Action item: All of the data that follows is to be written out exactly, with images excluded.

Information given:

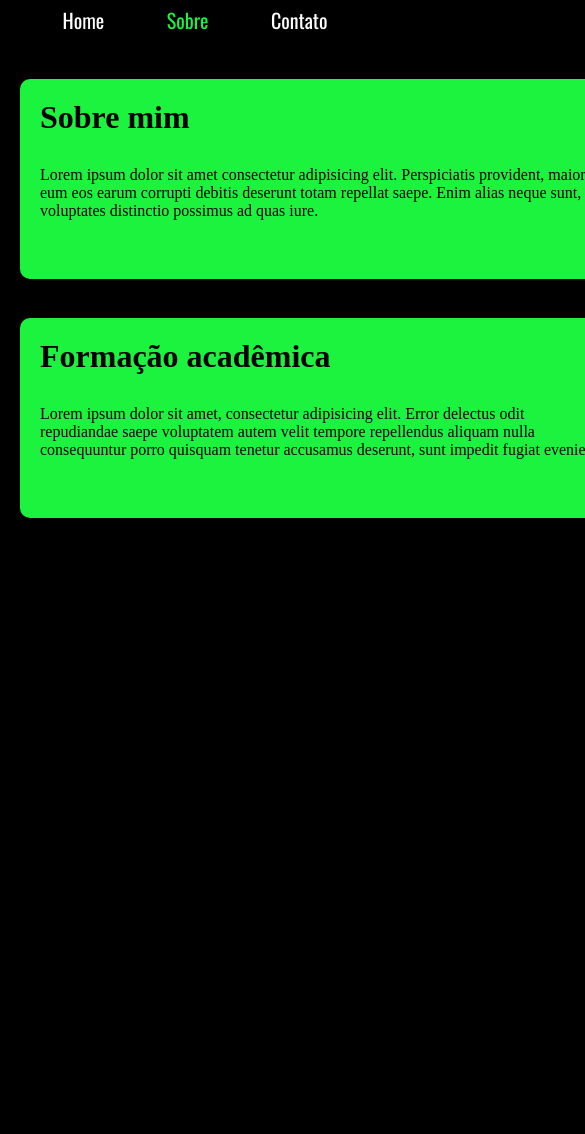
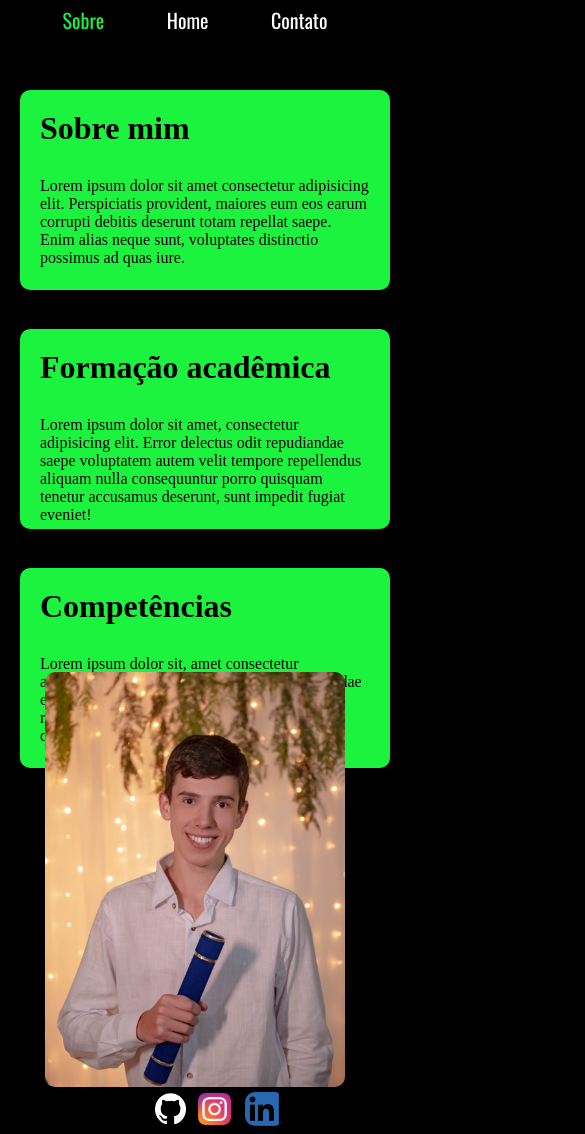
Before and after one commit to Henr1qz/portfolio, a plain HTML site: page sobre.html in a window 390 px wide. Shown: the top 1134 px of the page, 585 px wide, since content can reach past the window. Before the commit the page ends 844 px from the top, so only its background shows below. Drawn offline with nearby package versions, Linux system fonts and the light colour scheme; a web font is replaced by a local one.

Commit message:
melhorando responsividade e continuando pagina 'sobre'

```diff
--- a/css/ctt.css
+++ b/css/ctt.css
@@ -4,7 +4,14 @@
     font-family: cal sans;
     background-color: black;
 }
+.nav{
+    position: fixed;
+    top: 0;
+    width: 100%;
+    z-index: 1000;
+}
 .titulo{
+    margin-top: 30px;
     padding: 30px;
     color: white;
     display: flex;
--- a/css/main.css
+++ b/css/main.css
@@ -2,3 +2,9 @@
     padding: 0;
     margin: 0;
 }
+.nav{
+    position: fixed;
+    top: 0;
+    width: 100%;
+    z-index: 1000;
+}
--- a/css/navbar.css
+++ b/css/navbar.css
@@ -9,7 +9,6 @@
     height: 40px;
     align-items: center;
     font-size: 20px;
-    position: sticky;
 }
 a{
     text-decoration: none;
--- a/css/sobre.css
+++ b/css/sobre.css
@@ -3,40 +3,125 @@
     padding: 0;
     z-index: 2;
 }
-nav{
+.nav{
+    position: fixed;
+    top: 0;
+    width: 100%;
+    z-index: 1000;
+}
 
-}
 body{
     background-color: black;
     font-family: cal sans;
+    overflow-x: hidden;
 }
 .sobre{
-    margin-top: 39px;
+    margin-top: 60px;
     background-color: rgb(27, 243, 63);
     color: rgb(0, 0, 0);
-    width: 600px;
     height: 200px;
     margin-left: 20px;
     border-radius: 10px;
 }
-.titulosobre{
+.titulosobre, .titulofacad, .titulocomp{
     padding: 20px;
 }
-.textosobre{
+.textosobre, .textofacad, .textocomp{
     margin: 10px 20px;
+
 }
 .facad{
     margin-top: 39px;
     background-color: rgb(27, 243, 63);
     color: rgb(0, 0, 0);
-    width: 600px;
     height: 200px;
     margin-left: 20px;
     border-radius: 10px;
 }
-.titulofacad{
-    padding: 20px;
+.competencia{
+    margin-top: 39px;
+    background-color: rgb(27, 243, 63);
+    color: rgb(0, 0, 0);
+    height: 200px;
+    margin-left: 20px;
+    border-radius: 10px;
 }
-.textofacad{
-    margin: 10px 20px;
+.foto{
+    display: flex;
+    align-items: center;
+    justify-content: center;
+    width: 40%;
+    margin-top: -96px;     /*  AJUDA GAMBIARRA*/
+    flex-direction: column;
 }
+
+img{
+    width: 320px;
+    border-radius: 10px;
+    justify-content: center;
+    align-items: center;
+
+}
+.textos{
+    flex-direction: column;
+    width: 60%;
+    margin-top: 30px;
+}
+.geral{
+    align-items: center;
+    display: flex;
+    height: calc(100vh- 40px);
+    justify-content: center;
+    flex-wrap: wrap;
+    flex-direction: row;
+}
+@media (max-width: 800px) {
+  .geral {
+    flex-direction: column;
+    align-items: center;
+  }
+  .foto {
+    flex-direction: column;
+    display: flex;
+    align-items: center;
+    justify-content: center;
+    width: 100%;
+  }
+  .foto img {
+    width: 80%;
+    max-width: 300px;
+  }
+  .textos{
+    width: 100%;
+  }
+  .links{
+    width: 140px;
+    display: flex;
+    flex-direction: column;
+    align-items: center;
+    justify-content: center;
+    margin-left: 20px;
+  }
+}
+
+body::-webkit-scrollbar{
+    background: rgb(0, 0, 0);
+    color: rgb(0, 0, 0);
+    scrollbar-width: thin;
+}
+body::-webkit-scrollbar-thumb{
+    background-color: rgb(27, 243, 63);
+    border-radius: 20px;
+}
+
+.git, .linkedin, .insta{
+    width: 40px;
+    margin-left: 20px;
+    margin-top: 2px;
+}
+.links{
+    flex-direction: row;
+    display: flex;
+    justify-content: center;
+    align-items: center;
+}
--- a/sobre.html
+++ b/sobre.html
@@ -1,5 +1,5 @@
 <!DOCTYPE html>
-<html lang="en">
+<html lang="pt-br">
 <head>
     <meta charset="UTF-8">
     <meta name="viewport" content="width=device-width, initial-scale=1.0">
@@ -14,12 +14,14 @@
 <body>
     <header>
         <div class="nav">
+            <a class="active" href="./sobre.html">Sobre</a>
             <a  href="./index.html">Home</a>
-            <a class="active" href="./sobre.html">Sobre</a>
             <a  href="./contato.html">Contato</a>
         </div>
     </header>
     <main>
+        <div class="geral">
+            <div class="textos">
                 <div class="sobre">
                     <h1 class="titulosobre">Sobre mim</h1>
                     <p class="textosobre">Lorem ipsum dolor sit amet consectetur adipisicing elit. Perspiciatis provident, maiores eum eos earum corrupti debitis deserunt totam repellat saepe. Enim alias neque sunt, voluptates distinctio possimus ad quas iure.</p>
@@ -28,9 +30,27 @@
                     <h1 class="titulofacad">Formação acadêmica</h1>
                     <p class="textofacad">Lorem ipsum dolor sit amet, consectetur adipisicing elit. Error delectus odit repudiandae saepe voluptatem autem velit tempore repellendus aliquam nulla consequuntur porro quisquam tenetur accusamus deserunt, sunt impedit fugiat eveniet!</p>
                 </div>
-        <!-- <div class="foto">
+                <div class="competencia">
+                    <h1 class="titulocomp">Competências</h1>
+                    <p class="textocomp">Lorem ipsum dolor sit, amet consectetur adipisicing elit. Saepe corporis soluta repudiandae eos obcaecati similique facilis quia quos beatae recusandae, ea omnis, et accusamus, maiores quidem aperiam voluptates sunt iusto?</p>
+                </div>
+            </div>
+            <div class="foto">
                 <img class="formatura" src="../img/formatura.jpg" alt="">
-        </div> -->
+                <div class="links">
+                    <a href="https://github.com/Henr1qz">
+                        <img src="./icons/github-mark-white.png" class="git" alt="">
+                    </a>
+                    <a href="https://www.instagram.com/henriquetonellozotti/">
+                        <img src="./icons/iconinsta.png" class="insta" alt="">
+                    </a>
+                    <a href="www.linkedin.com/in/henrique-zotti-3a99bb365">
+                        <img src="./icons/LI-In-Bug.png" class="linkedin" alt="">
+                    </a>
+                </div>
+            </div>
+        </div>
     </main>
+
 </body>
 </html>
```
Also changed, not shown: contato.html (+2 -2 lines), index.html (+2 -2 lines), icons/LI-In-Bug.png (added), icons/github-mark-white.png (added), icons/iconinsta.png (added). Lines whose indentation alone changed are shown as unchanged.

Output:
Before and after one commit to Henr1qz/portfolio, a plain HTML site: page sobre.html in a window 390 px wide. Shown: the top 1134 px of the page, 585 px wide, since content can reach past the window. Before the commit the page ends 844 px from the top, so only its background shows below. Drawn offline with nearby package versions, Linux system fonts and the light colour scheme; a web font is replaced by a local one.

Commit message:
melhorando responsividade e continuando pagina 'sobre'

```diff
--- a/css/ctt.css
+++ b/css/ctt.css
@@ -4,7 +4,14 @@
     font-family: cal sans;
     background-color: black;
 }
+.nav{
+    position: fixed;
+    top: 0;
+    width: 100%;
+    z-index: 1000;
+}
 .titulo{
+    margin-top: 30px;
     padding: 30px;
     color: white;
     display: flex;
--- a/css/main.css
+++ b/css/main.css
@@ -2,3 +2,9 @@
     padding: 0;
     margin: 0;
 }
+.nav{
+    position: fixed;
+    top: 0;
+    width: 100%;
+    z-index: 1000;
+}
--- a/css/navbar.css
+++ b/css/navbar.css
@@ -9,7 +9,6 @@
     height: 40px;
     align-items: center;
     font-size: 20px;
-    position: sticky;
 }
 a{
     text-decoration: none;
--- a/css/sobre.css
+++ b/css/sobre.css
@@ -3,40 +3,125 @@
     padding: 0;
     z-index: 2;
 }
-nav{
+.nav{
+    position: fixed;
+    top: 0;
+    width: 100%;
+    z-index: 1000;
+}
 
-}
 body{
     background-color: black;
     font-family: cal sans;
+    overflow-x: hidden;
 }
 .sobre{
-    margin-top: 39px;
+    margin-top: 60px;
     background-color: rgb(27, 243, 63);
     color: rgb(0, 0, 0);
-    width: 600px;
     height: 200px;
     margin-left: 20px;
     border-radius: 10px;
 }
-.titulosobre{
+.titulosobre, .titulofacad, .titulocomp{
     padding: 20px;
 }
-.textosobre{
+.textosobre, .textofacad, .textocomp{
     margin: 10px 20px;
+
 }
 .facad{
     margin-top: 39px;
     background-color: rgb(27, 243, 63);
     color: rgb(0, 0, 0);
-    width: 600px;
     height: 200px;
     margin-left: 20px;
     border-radius: 10px;
 }
-.titulofacad{
-    padding: 20px;
+.competencia{
+    margin-top: 39px;
+    background-color: rgb(27, 243, 63);
+    color: rgb(0, 0, 0);
+    height: 200px;
+    margin-left: 20px;
+    border-radius: 10px;
 }
-.textofacad{
-    margin: 10px 20px;
+.foto{
+    display: flex;
+    align-items: center;
+    justify-content: center;
+    width: 40%;
+    margin-top: -96px;     /*  AJUDA GAMBIARRA*/
+    flex-direction: column;
 }
+
+img{
+    width: 320px;
+    border-radius: 10px;
+    justify-content: center;
+    align-items: center;
+
+}
+.textos{
+    flex-direction: column;
+    width: 60%;
+    margin-top: 30px;
+}
+.geral{
+    align-items: center;
+    display: flex;
+    height: calc(100vh- 40px);
+    justify-content: center;
+    flex-wrap: wrap;
+    flex-direction: row;
+}
+@media (max-width: 800px) {
+  .geral {
+    flex-direction: column;
+    align-items: center;
+  }
+  .foto {
+    flex-direction: column;
+    display: flex;
+    align-items: center;
+    justify-content: center;
+    width: 100%;
+  }
+  .foto img {
+    width: 80%;
+    max-width: 300px;
+  }
+  .textos{
+    width: 100%;
+  }
+  .links{
+    width: 140px;
+    display: flex;
+    flex-direction: column;
+    align-items: center;
+    justify-content: center;
+    margin-left: 20px;
+  }
+}
+
+body::-webkit-scrollbar{
+    background: rgb(0, 0, 0);
+    color: rgb(0, 0, 0);
+    scrollbar-width: thin;
+}
+body::-webkit-scrollbar-thumb{
+    background-color: rgb(27, 243, 63);
+    border-radius: 20px;
+}
+
+.git, .linkedin, .insta{
+    width: 40px;
+    margin-left: 20px;
+    margin-top: 2px;
+}
+.links{
+    flex-direction: row;
+    display: flex;
+    justify-content: center;
+    align-items: center;
+}
--- a/sobre.html
+++ b/sobre.html
@@ -1,5 +1,5 @@
 <!DOCTYPE html>
-<html lang="en">
+<html lang="pt-br">
 <head>
     <meta charset="UTF-8">
     <meta name="viewport" content="width=device-width, initial-scale=1.0">
@@ -14,12 +14,14 @@
 <body>
     <header>
         <div class="nav">
+            <a class="active" href="./sobre.html">Sobre</a>
             <a  href="./index.html">Home</a>
-            <a class="active" href="./sobre.html">Sobre</a>
             <a  href="./contato.html">Contato</a>
         </div>
     </header>
     <main>
+        <div class="geral">
+            <div class="textos">
                 <div class="sobre">
                     <h1 class="titulosobre">Sobre mim</h1>
                     <p class="textosobre">Lorem ipsum dolor sit amet consectetur adipisicing elit. Perspiciatis provident, maiores eum eos earum corrupti debitis deserunt totam repellat saepe. Enim alias neque sunt, voluptates distinctio possimus ad quas iure.</p>
@@ -28,9 +30,27 @@
                     <h1 class="titulofacad">Formação acadêmica</h1>
                     <p class="textofacad">Lorem ipsum dolor sit amet, consectetur adipisicing elit. Error delectus odit repudiandae saepe voluptatem autem velit tempore repellendus aliquam nulla consequuntur porro quisquam tenetur accusamus deserunt, sunt impedit fugiat eveniet!</p>
                 </div>
-        <!-- <div class="foto">
+                <div class="competencia">
+                    <h1 class="titulocomp">Competências</h1>
+                    <p class="textocomp">Lorem ipsum dolor sit, amet consectetur adipisicing elit. Saepe corporis soluta repudiandae eos obcaecati similique facilis quia quos beatae recusandae, ea omnis, et accusamus, maiores quidem aperiam voluptates sunt iusto?</p>
+                </div>
+            </div>
+            <div class="foto">
                 <img class="formatura" src="../img/formatura.jpg" alt="">
-        </div> -->
+                <div class="links">
+                    <a href="https://github.com/Henr1qz">
+                        <img src="./icons/github-mark-white.png" class="git" alt="">
+                    </a>
+                    <a href="https://www.instagram.com/henriquetonellozotti/">
+                        <img src="./icons/iconinsta.png" class="insta" alt="">
+                    </a>
+                    <a href="www.linkedin.com/in/henrique-zotti-3a99bb365">
+                        <img src="./icons/LI-In-Bug.png" class="linkedin" alt="">
+                    </a>
+                </div>
+            </div>
+        </div>
     </main>
+
 </body>
 </html>
```
Also changed, not shown: contato.html (+2 -2 lines), index.html (+2 -2 lines), icons/LI-In-Bug.png (added), icons/github-mark-white.png (added), icons/iconinsta.png (added). Lines whose indentation alone changed are shown as unchanged.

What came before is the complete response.